*** Opening of Given records ***

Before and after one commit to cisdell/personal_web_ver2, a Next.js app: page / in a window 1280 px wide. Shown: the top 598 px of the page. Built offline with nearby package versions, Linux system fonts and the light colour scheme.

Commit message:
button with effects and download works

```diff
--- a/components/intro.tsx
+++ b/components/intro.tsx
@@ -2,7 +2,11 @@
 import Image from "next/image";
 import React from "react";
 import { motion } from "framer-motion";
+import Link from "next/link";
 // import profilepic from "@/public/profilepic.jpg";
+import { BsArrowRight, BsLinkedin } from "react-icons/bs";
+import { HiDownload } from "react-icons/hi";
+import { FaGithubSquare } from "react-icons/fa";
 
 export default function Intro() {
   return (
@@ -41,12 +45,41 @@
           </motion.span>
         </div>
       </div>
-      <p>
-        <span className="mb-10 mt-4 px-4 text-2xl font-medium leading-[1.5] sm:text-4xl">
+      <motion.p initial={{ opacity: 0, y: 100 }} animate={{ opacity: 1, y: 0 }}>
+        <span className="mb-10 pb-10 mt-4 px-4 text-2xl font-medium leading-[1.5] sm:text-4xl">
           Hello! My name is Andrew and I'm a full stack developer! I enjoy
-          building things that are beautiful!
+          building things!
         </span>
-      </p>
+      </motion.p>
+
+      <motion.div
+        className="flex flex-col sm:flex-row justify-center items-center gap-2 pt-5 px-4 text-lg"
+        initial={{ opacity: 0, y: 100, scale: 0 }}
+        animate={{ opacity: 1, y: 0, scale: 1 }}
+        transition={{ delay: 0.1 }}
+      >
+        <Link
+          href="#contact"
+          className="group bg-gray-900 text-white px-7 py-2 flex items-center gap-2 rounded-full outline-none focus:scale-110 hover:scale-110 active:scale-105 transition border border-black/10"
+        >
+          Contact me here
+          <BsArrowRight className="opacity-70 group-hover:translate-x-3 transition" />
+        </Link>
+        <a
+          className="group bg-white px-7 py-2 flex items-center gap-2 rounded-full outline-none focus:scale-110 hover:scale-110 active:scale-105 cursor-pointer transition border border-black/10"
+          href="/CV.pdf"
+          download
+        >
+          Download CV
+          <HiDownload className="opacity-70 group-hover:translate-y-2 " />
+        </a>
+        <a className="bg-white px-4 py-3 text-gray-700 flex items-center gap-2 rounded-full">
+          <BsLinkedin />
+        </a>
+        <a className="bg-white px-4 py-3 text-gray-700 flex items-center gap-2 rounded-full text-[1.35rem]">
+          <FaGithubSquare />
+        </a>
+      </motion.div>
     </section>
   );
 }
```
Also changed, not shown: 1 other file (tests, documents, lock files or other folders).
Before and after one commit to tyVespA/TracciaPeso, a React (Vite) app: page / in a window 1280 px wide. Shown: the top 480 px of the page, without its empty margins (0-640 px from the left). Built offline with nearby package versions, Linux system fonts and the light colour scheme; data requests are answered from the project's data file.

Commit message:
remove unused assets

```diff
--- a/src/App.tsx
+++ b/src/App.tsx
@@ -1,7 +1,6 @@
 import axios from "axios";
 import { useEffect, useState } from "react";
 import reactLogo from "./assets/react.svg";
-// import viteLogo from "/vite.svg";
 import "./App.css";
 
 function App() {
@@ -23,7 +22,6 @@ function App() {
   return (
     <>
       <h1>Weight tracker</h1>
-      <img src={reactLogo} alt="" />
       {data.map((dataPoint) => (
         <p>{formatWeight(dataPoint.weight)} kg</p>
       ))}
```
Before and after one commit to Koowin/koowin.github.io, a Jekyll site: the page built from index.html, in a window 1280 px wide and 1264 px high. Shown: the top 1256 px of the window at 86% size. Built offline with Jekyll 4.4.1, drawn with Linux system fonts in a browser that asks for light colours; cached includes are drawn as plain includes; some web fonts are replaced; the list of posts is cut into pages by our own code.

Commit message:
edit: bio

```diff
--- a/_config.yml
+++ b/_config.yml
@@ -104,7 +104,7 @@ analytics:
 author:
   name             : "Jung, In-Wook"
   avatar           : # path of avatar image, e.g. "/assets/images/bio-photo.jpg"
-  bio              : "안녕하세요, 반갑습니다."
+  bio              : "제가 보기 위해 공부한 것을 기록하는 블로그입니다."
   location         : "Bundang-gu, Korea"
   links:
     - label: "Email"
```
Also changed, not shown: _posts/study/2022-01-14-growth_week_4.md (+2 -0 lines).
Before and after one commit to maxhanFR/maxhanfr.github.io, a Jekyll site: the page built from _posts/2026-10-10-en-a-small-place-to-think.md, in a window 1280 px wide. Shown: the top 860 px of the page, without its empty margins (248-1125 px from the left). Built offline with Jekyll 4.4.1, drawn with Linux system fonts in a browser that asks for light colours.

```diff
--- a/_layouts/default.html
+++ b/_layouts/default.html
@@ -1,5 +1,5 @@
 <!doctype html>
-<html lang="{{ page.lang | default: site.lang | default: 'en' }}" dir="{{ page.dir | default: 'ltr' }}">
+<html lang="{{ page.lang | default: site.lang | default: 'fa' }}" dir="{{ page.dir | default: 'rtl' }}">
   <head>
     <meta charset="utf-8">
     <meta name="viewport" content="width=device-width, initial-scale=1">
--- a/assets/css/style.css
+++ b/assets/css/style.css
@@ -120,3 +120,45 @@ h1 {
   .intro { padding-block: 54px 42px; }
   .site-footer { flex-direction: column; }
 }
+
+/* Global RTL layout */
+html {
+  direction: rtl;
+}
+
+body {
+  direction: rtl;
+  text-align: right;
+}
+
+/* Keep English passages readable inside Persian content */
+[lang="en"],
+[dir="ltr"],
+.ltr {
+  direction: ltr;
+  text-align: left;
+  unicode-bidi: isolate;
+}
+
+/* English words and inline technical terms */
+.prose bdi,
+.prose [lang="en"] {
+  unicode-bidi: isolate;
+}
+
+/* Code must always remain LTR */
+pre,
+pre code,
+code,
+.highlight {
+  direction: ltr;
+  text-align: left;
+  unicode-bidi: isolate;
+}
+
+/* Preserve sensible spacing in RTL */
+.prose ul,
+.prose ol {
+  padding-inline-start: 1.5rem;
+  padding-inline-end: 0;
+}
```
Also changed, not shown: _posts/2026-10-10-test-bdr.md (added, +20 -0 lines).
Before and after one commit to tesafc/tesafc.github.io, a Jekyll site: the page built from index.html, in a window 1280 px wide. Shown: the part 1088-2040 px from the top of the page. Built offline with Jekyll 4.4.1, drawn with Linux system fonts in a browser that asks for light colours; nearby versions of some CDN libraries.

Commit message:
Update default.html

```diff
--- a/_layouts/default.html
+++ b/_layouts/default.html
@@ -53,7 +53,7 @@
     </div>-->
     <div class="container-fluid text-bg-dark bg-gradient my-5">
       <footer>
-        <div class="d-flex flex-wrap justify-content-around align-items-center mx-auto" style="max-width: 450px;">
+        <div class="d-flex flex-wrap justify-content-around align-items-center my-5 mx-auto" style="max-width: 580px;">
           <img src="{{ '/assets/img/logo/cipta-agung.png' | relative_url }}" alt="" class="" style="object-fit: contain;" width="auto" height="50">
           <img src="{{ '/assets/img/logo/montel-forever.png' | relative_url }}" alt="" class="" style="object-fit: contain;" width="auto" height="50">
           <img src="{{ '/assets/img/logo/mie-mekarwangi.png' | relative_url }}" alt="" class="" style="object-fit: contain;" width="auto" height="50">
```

*** Close of Given records ***

◆ **What you will do**: An exact repeat of all the entries above is required.

◆ **Result of the exercise**:
Before and after one commit to cisdell/personal_web_ver2, a Next.js app: page / in a window 1280 px wide. Shown: the top 598 px of the page. Built offline with nearby package versions, Linux system fonts and the light colour scheme.

Commit message:
button with effects and download works

```diff
--- a/components/intro.tsx
+++ b/components/intro.tsx
@@ -2,7 +2,11 @@
 import Image from "next/image";
 import React from "react";
 import { motion } from "framer-motion";
+import Link from "next/link";
 // import profilepic from "@/public/profilepic.jpg";
+import { BsArrowRight, BsLinkedin } from "react-icons/bs";
+import { HiDownload } from "react-icons/hi";
+import { FaGithubSquare } from "react-icons/fa";
 
 export default function Intro() {
   return (
@@ -41,12 +45,41 @@
           </motion.span>
         </div>
       </div>
-      <p>
-        <span className="mb-10 mt-4 px-4 text-2xl font-medium leading-[1.5] sm:text-4xl">
+      <motion.p initial={{ opacity: 0, y: 100 }} animate={{ opacity: 1, y: 0 }}>
+        <span className="mb-10 pb-10 mt-4 px-4 text-2xl font-medium leading-[1.5] sm:text-4xl">
           Hello! My name is Andrew and I'm a full stack developer! I enjoy
-          building things that are beautiful!
+          building things!
         </span>
-      </p>
+      </motion.p>
+
+      <motion.div
+        className="flex flex-col sm:flex-row justify-center items-center gap-2 pt-5 px-4 text-lg"
+        initial={{ opacity: 0, y: 100, scale: 0 }}
+        animate={{ opacity: 1, y: 0, scale: 1 }}
+        transition={{ delay: 0.1 }}
+      >
+        <Link
+          href="#contact"
+          className="group bg-gray-900 text-white px-7 py-2 flex items-center gap-2 rounded-full outline-none focus:scale-110 hover:scale-110 active:scale-105 transition border border-black/10"
+        >
+          Contact me here
+          <BsArrowRight className="opacity-70 group-hover:translate-x-3 transition" />
+        </Link>
+        <a
+          className="group bg-white px-7 py-2 flex items-center gap-2 rounded-full outline-none focus:scale-110 hover:scale-110 active:scale-105 cursor-pointer transition border border-black/10"
+          href="/CV.pdf"
+          download
+        >
+          Download CV
+          <HiDownload className="opacity-70 group-hover:translate-y-2 " />
+        </a>
+        <a className="bg-white px-4 py-3 text-gray-700 flex items-center gap-2 rounded-full">
+          <BsLinkedin />
+        </a>
+        <a className="bg-white px-4 py-3 text-gray-700 flex items-center gap-2 rounded-full text-[1.35rem]">
+          <FaGithubSquare />
+        </a>
+      </motion.div>
     </section>
   );
 }
```
Also changed, not shown: 1 other file (tests, documents, lock files or other folders).
Before and after one commit to tyVespA/TracciaPeso, a React (Vite) app: page / in a window 1280 px wide. Shown: the top 480 px of the page, without its empty margins (0-640 px from the left). Built offline with nearby package versions, Linux system fonts and the light colour scheme; data requests are answered from the project's data file.

Commit message:
remove unused assets

```diff
--- a/src/App.tsx
+++ b/src/App.tsx
@@ -1,7 +1,6 @@
 import axios from "axios";
 import { useEffect, useState } from "react";
 import reactLogo from "./assets/react.svg";
-// import viteLogo from "/vite.svg";
 import "./App.css";
 
 function App() {
@@ -23,7 +22,6 @@ function App() {
   return (
     <>
       <h1>Weight tracker</h1>
-      <img src={reactLogo} alt="" />
       {data.map((dataPoint) => (
         <p>{formatWeight(dataPoint.weight)} kg</p>
       ))}
```
Before and after one commit to Koowin/koowin.github.io, a Jekyll site: the page built from index.html, in a window 1280 px wide and 1264 px high. Shown: the top 1256 px of the window at 86% size. Built offline with Jekyll 4.4.1, drawn with Linux system fonts in a browser that asks for light colours; cached includes are drawn as plain includes; some web fonts are replaced; the list of posts is cut into pages by our own code.

Commit message:
edit: bio

```diff
--- a/_config.yml
+++ b/_config.yml
@@ -104,7 +104,7 @@ analytics:
 author:
   name             : "Jung, In-Wook"
   avatar           : # path of avatar image, e.g. "/assets/images/bio-photo.jpg"
-  bio              : "안녕하세요, 반갑습니다."
+  bio              : "제가 보기 위해 공부한 것을 기록하는 블로그입니다."
   location         : "Bundang-gu, Korea"
   links:
     - label: "Email"
```
Also changed, not shown: _posts/study/2022-01-14-growth_week_4.md (+2 -0 lines).
Before and after one commit to maxhanFR/maxhanfr.github.io, a Jekyll site: the page built from _posts/2026-10-10-en-a-small-place-to-think.md, in a window 1280 px wide. Shown: the top 860 px of the page, without its empty margins (248-1125 px from the left). Built offline with Jekyll 4.4.1, drawn with Linux system fonts in a browser that asks for light colours.

```diff
--- a/_layouts/default.html
+++ b/_layouts/default.html
@@ -1,5 +1,5 @@
 <!doctype html>
-<html lang="{{ page.lang | default: site.lang | default: 'en' }}" dir="{{ page.dir | default: 'ltr' }}">
+<html lang="{{ page.lang | default: site.lang | default: 'fa' }}" dir="{{ page.dir | default: 'rtl' }}">
   <head>
     <meta charset="utf-8">
     <meta name="viewport" content="width=device-width, initial-scale=1">
--- a/assets/css/style.css
+++ b/assets/css/style.css
@@ -120,3 +120,45 @@ h1 {
   .intro { padding-block: 54px 42px; }
   .site-footer { flex-direction: column; }
 }
+
+/* Global RTL layout */
+html {
+  direction: rtl;
+}
+
+body {
+  direction: rtl;
+  text-align: right;
+}
+
+/* Keep English passages readable inside Persian content */
+[lang="en"],
+[dir="ltr"],
+.ltr {
+  direction: ltr;
+  text-align: left;
+  unicode-bidi: isolate;
+}
+
+/* English words and inline technical terms */
+.prose bdi,
+.prose [lang="en"] {
+  unicode-bidi: isolate;
+}
+
+/* Code must always remain LTR */
+pre,
+pre code,
+code,
+.highlight {
+  direction: ltr;
+  text-align: left;
+  unicode-bidi: isolate;
+}
+
+/* Preserve sensible spacing in RTL */
+.prose ul,
+.prose ol {
+  padding-inline-start: 1.5rem;
+  padding-inline-end: 0;
+}
```
Also changed, not shown: _posts/2026-10-10-test-bdr.md (added, +20 -0 lines).
Before and after one commit to tesafc/tesafc.github.io, a Jekyll site: the page built from index.html, in a window 1280 px wide. Shown: the part 1088-2040 px from the top of the page. Built offline with Jekyll 4.4.1, drawn with Linux system fonts in a browser that asks for light colours; nearby versions of some CDN libraries.

Commit message:
Update default.html

```diff
--- a/_layouts/default.html
+++ b/_layouts/default.html
@@ -53,7 +53,7 @@
     </div>-->
     <div class="container-fluid text-bg-dark bg-gradient my-5">
       <footer>
-        <div class="d-flex flex-wrap justify-content-around align-items-center mx-auto" style="max-width: 450px;">
+        <div class="d-flex flex-wrap justify-content-around align-items-center my-5 mx-auto" style="max-width: 580px;">
           <img src="{{ '/assets/img/logo/cipta-agung.png' | relative_url }}" alt="" class="" style="object-fit: contain;" width="auto" height="50">
           <img src="{{ '/assets/img/logo/montel-forever.png' | relative_url }}" alt="" class="" style="object-fit: contain;" width="auto" height="50">
           <img src="{{ '/assets/img/logo/mie-mekarwangi.png' | relative_url }}" alt="" class="" style="object-fit: contain;" width="auto" height="50">
```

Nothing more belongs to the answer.